Screenshot and code edit data:
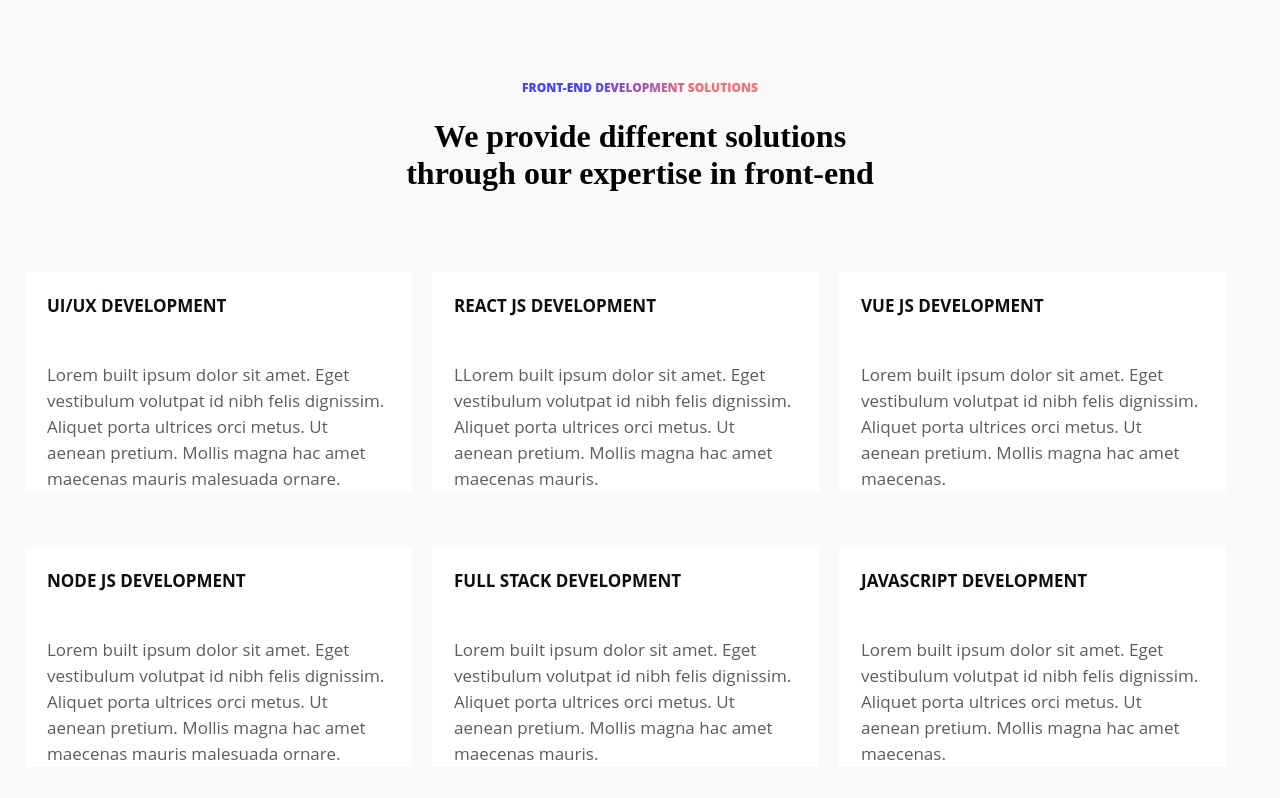
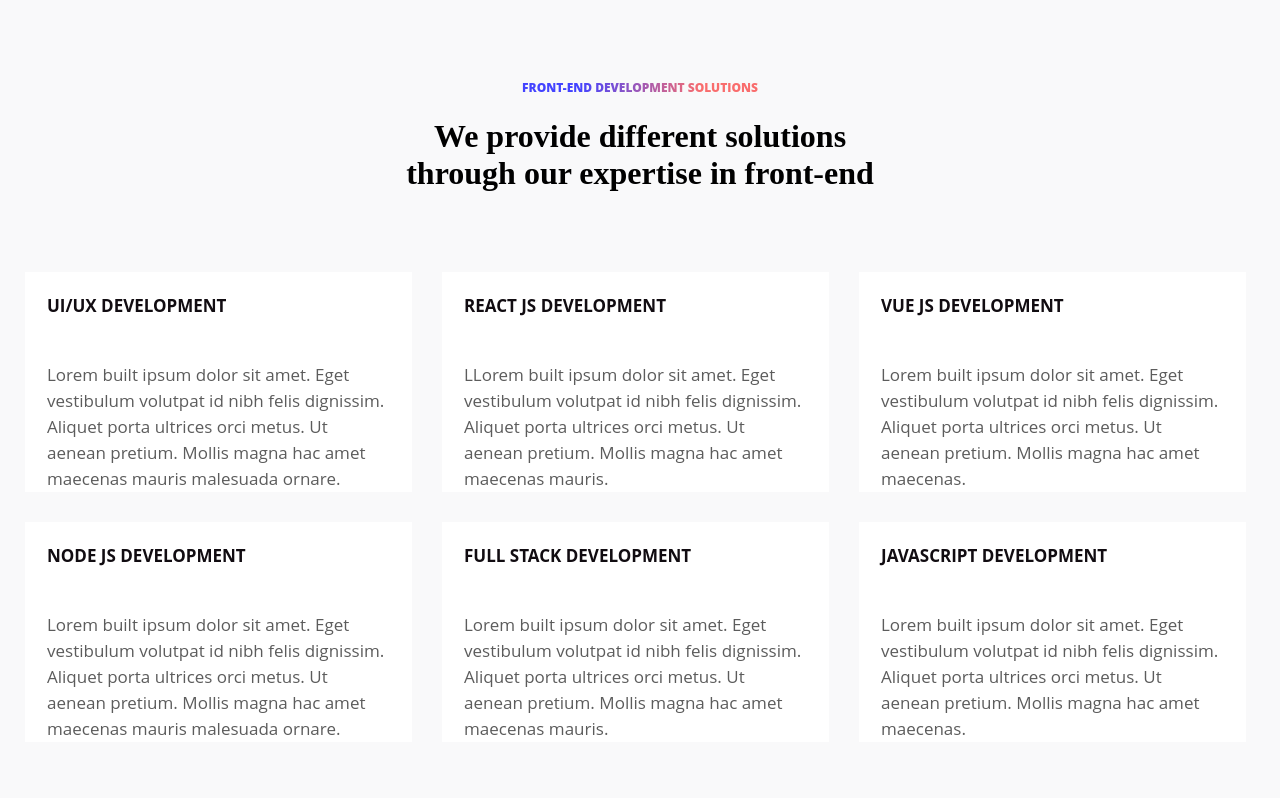
Before and after one commit to semyonsurkov/frontend-projects, a plain HTML site: page 01_block/index.html in a window 1280 px wide. Drawn offline with Linux system fonts and the light colour scheme.

Commit message:
Update gap for blocks

```diff
--- a/01_block/style.css
+++ b/01_block/style.css
@@ -40,13 +40,12 @@ body {
 .blocks {
   display: flex;
   flex-wrap: wrap;
-  gap: 20px;
+  gap: 30px;
 }
 
 .blocks__item {
   max-width: 387px;
   max-height: 225px;
-  margin-bottom: 35px;
   display: flex;
   flex-direction: column;
   gap: 35px;
```
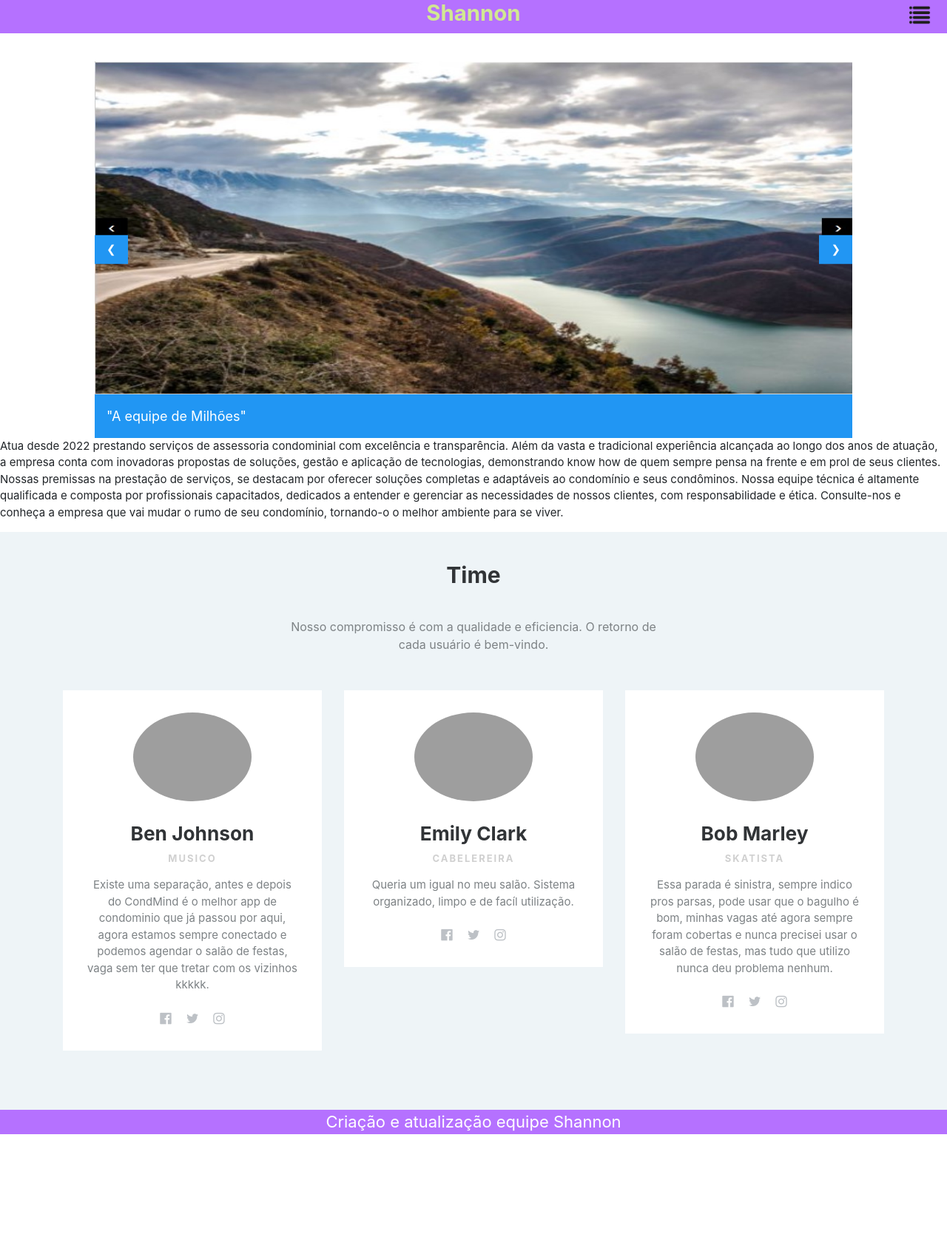
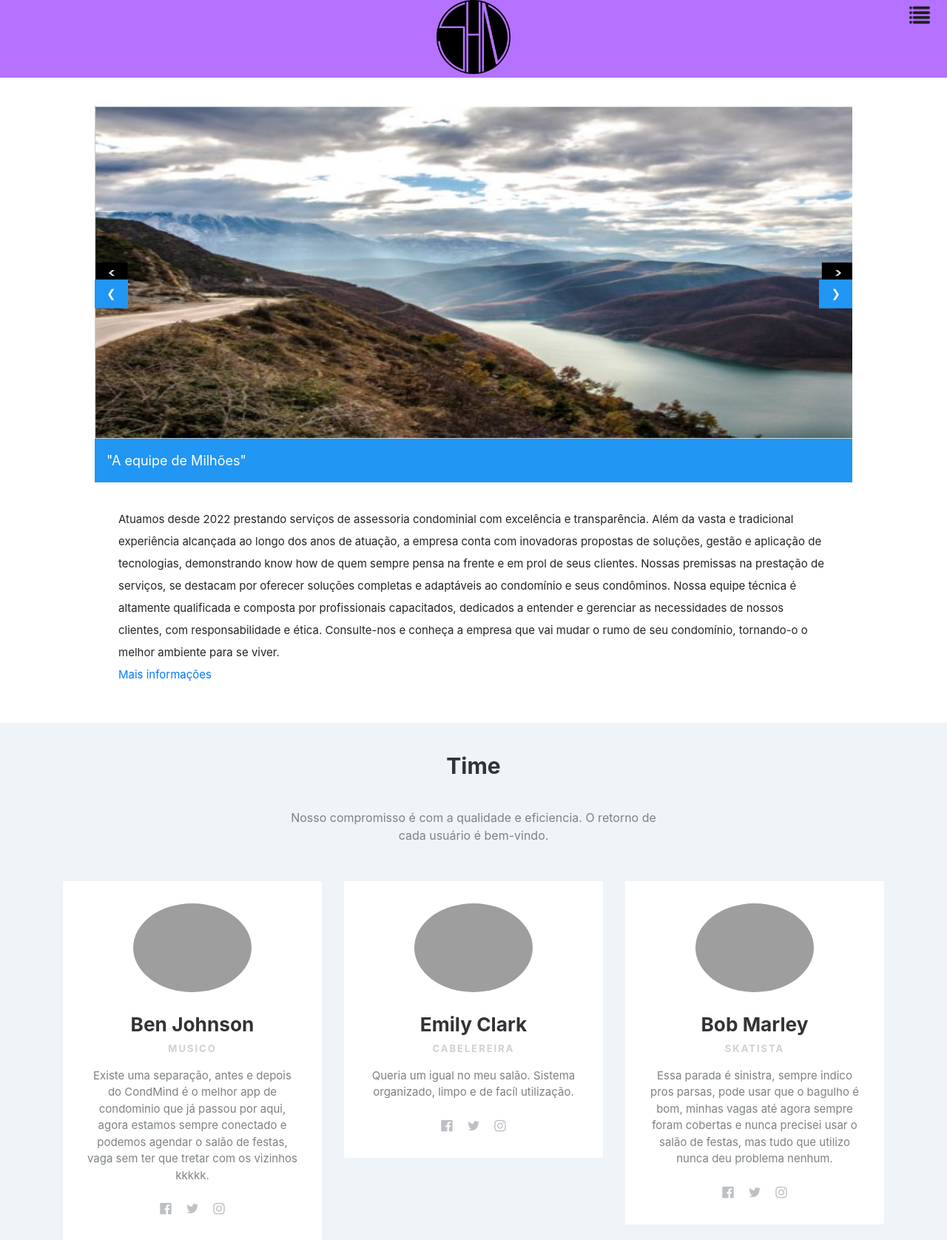
Before and after one commit to Ali-Dionisio/Etec, a PHP site: page /pages/inicio.php in a window 1280 px wide. Shown: the top 1676 px of the page at 74% size. Before the commit the page ends 1533 px from the top, so only its background shows below. Run offline with PHP 8.4, Linux system fonts and the light colour scheme; some libraries are stand-ins or nearby versions; grey boxes are pictures that could not be loaded.

Commit message:
atualizações tela inicio

```diff
--- a/ModuloII/Shannon/css/inicio.css
+++ b/ModuloII/Shannon/css/inicio.css
@@ -1,8 +1,10 @@
+   tbody{
+      background-color: #d1e892;
+   }
    *{
         margin:0;
         padding:0;
     }
- .mySlides {display:none;}
  .slide img{
     height: 30rem;
     margin-left:auto;
@@ -15,9 +17,10 @@
  }
  .barraSuperior{
     background: #b571ff;
-    height: 3rem;
+    height: 7rem;
     width: 100%;
     margin-top:0;
+    text-align: center;
  }
  .titulo{
    color:#d1e892;
@@ -27,5 +30,7 @@
  }
  h2{margin:0;}
  .texto{
-
+   width: 75%;
+   padding: 35px 0 35px 0;
+   line-height: 2rem;
  }
--- a/ModuloII/Shannon/css/menu.css
+++ b/ModuloII/Shannon/css/menu.css
@@ -20,7 +20,6 @@ body {
 }
 
 ::-webkit-scrollbar-track {
-    -webkit-box-shadow: inset 0 0 6px rgba(0,0,0,0.3);
     background-color: #F5F5F5;
 }
 
--- a/ModuloII/Shannon/pages/inicio.php
+++ b/ModuloII/Shannon/pages/inicio.php
@@ -7,10 +7,12 @@
     <title>Inicio</title>
     <link rel="stylesheet" href="https://www.w3schools.com/w3css/4/w3.css">
     <link rel="stylesheet" href="../css/inicio.css">
+
 </head>
 <body>
 <div class="barraSuperior">
-        <h2 class="titulo">Shannon</h2>
+  <img src="../images/ShannonLogo.png" height="100px" >
+        <h2 class="titulo"></h2>
         <?php include('burger.php') ?>
 </div>
 
@@ -24,7 +26,7 @@
 
   <div class="w3-display-container mySlides">
   <img src="../images/imge3.jpg" style="width:100%">
-  <a href="./contatos.php"><div class="w3-display-bottomcenter w3-large w3-container w3-padding-16 w3-blue">
+  <a href="./quemSomos.php"><div class="w3-display-bottomcenter w3-large w3-container w3-padding-16 w3-blue">
     "A equipe de Milhões"
   </div></a>
 </div>
@@ -35,11 +37,13 @@
 
 <div class="d-flex justify-content-center bd-highlight mb-3">
   <div class="texto">
-    Atua desde 2022 prestando serviços de assessoria condominial com excelência e transparência.
+    Atuamos desde 2022 prestando serviços de assessoria condominial com excelência e transparência.
     Além da vasta e tradicional experiência alcançada ao longo dos anos de atuação, a empresa conta com inovadoras propostas de soluções, gestão e aplicação de tecnologias, demonstrando know how de quem sempre pensa na frente e em prol de seus clientes.
 Nossas premissas na prestação de serviços, se destacam por oferecer soluções completas e adaptáveis ao condomínio e seus condôminos. Nossa equipe técnica é altamente qualificada e composta por profissionais capacitados, dedicados a entender e gerenciar as necessidades de nossos clientes, com responsabilidade e ética.
 Consulte-nos e conheça a empresa que vai mudar o rumo de seu condomínio, tornando-o o melhor ambiente para se viver.
 
+<br>
+<a href="./sobre.php">Mais informações</a>
   </div>
 
 </div>
```
Also changed, not shown: ModuloII/Shannon/images/ShannonLogo.png (added).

DIRECTIONS: The entries are to be written out again exactly, without their pictures.

RESPONSE TO THE EXERCISE:
Before and after one commit to semyonsurkov/frontend-projects, a plain HTML site: page 01_block/index.html in a window 1280 px wide. Drawn offline with Linux system fonts and the light colour scheme.

Commit message:
Update gap for blocks

```diff
--- a/01_block/style.css
+++ b/01_block/style.css
@@ -40,13 +40,12 @@ body {
 .blocks {
   display: flex;
   flex-wrap: wrap;
-  gap: 20px;
+  gap: 30px;
 }
 
 .blocks__item {
   max-width: 387px;
   max-height: 225px;
-  margin-bottom: 35px;
   display: flex;
   flex-direction: column;
   gap: 35px;
```
Before and after one commit to Ali-Dionisio/Etec, a PHP site: page /pages/inicio.php in a window 1280 px wide. Shown: the top 1676 px of the page at 74% size. Before the commit the page ends 1533 px from the top, so only its background shows below. Run offline with PHP 8.4, Linux system fonts and the light colour scheme; some libraries are stand-ins or nearby versions; grey boxes are pictures that could not be loaded.

Commit message:
atualizações tela inicio

```diff
--- a/ModuloII/Shannon/css/inicio.css
+++ b/ModuloII/Shannon/css/inicio.css
@@ -1,8 +1,10 @@
+   tbody{
+      background-color: #d1e892;
+   }
    *{
         margin:0;
         padding:0;
     }
- .mySlides {display:none;}
  .slide img{
     height: 30rem;
     margin-left:auto;
@@ -15,9 +17,10 @@
  }
  .barraSuperior{
     background: #b571ff;
-    height: 3rem;
+    height: 7rem;
     width: 100%;
     margin-top:0;
+    text-align: center;
  }
  .titulo{
    color:#d1e892;
@@ -27,5 +30,7 @@
  }
  h2{margin:0;}
  .texto{
-
+   width: 75%;
+   padding: 35px 0 35px 0;
+   line-height: 2rem;
  }
--- a/ModuloII/Shannon/css/menu.css
+++ b/ModuloII/Shannon/css/menu.css
@@ -20,7 +20,6 @@ body {
 }
 
 ::-webkit-scrollbar-track {
-    -webkit-box-shadow: inset 0 0 6px rgba(0,0,0,0.3);
     background-color: #F5F5F5;
 }
 
--- a/ModuloII/Shannon/pages/inicio.php
+++ b/ModuloII/Shannon/pages/inicio.php
@@ -7,10 +7,12 @@
     <title>Inicio</title>
     <link rel="stylesheet" href="https://www.w3schools.com/w3css/4/w3.css">
     <link rel="stylesheet" href="../css/inicio.css">
+
 </head>
 <body>
 <div class="barraSuperior">
-        <h2 class="titulo">Shannon</h2>
+  <img src="../images/ShannonLogo.png" height="100px" >
+        <h2 class="titulo"></h2>
         <?php include('burger.php') ?>
 </div>
 
@@ -24,7 +26,7 @@
 
   <div class="w3-display-container mySlides">
   <img src="../images/imge3.jpg" style="width:100%">
-  <a href="./contatos.php"><div class="w3-display-bottomcenter w3-large w3-container w3-padding-16 w3-blue">
+  <a href="./quemSomos.php"><div class="w3-display-bottomcenter w3-large w3-container w3-padding-16 w3-blue">
     "A equipe de Milhões"
   </div></a>
 </div>
@@ -35,11 +37,13 @@
 
 <div class="d-flex justify-content-center bd-highlight mb-3">
   <div class="texto">
-    Atua desde 2022 prestando serviços de assessoria condominial com excelência e transparência.
+    Atuamos desde 2022 prestando serviços de assessoria condominial com excelência e transparência.
     Além da vasta e tradicional experiência alcançada ao longo dos anos de atuação, a empresa conta com inovadoras propostas de soluções, gestão e aplicação de tecnologias, demonstrando know how de quem sempre pensa na frente e em prol de seus clientes.
 Nossas premissas na prestação de serviços, se destacam por oferecer soluções completas e adaptáveis ao condomínio e seus condôminos. Nossa equipe técnica é altamente qualificada e composta por profissionais capacitados, dedicados a entender e gerenciar as necessidades de nossos clientes, com responsabilidade e ética.
 Consulte-nos e conheça a empresa que vai mudar o rumo de seu condomínio, tornando-o o melhor ambiente para se viver.
 
+<br>
+<a href="./sobre.php">Mais informações</a>
   </div>
 
 </div>
```
Also changed, not shown: ModuloII/Shannon/images/ShannonLogo.png (added).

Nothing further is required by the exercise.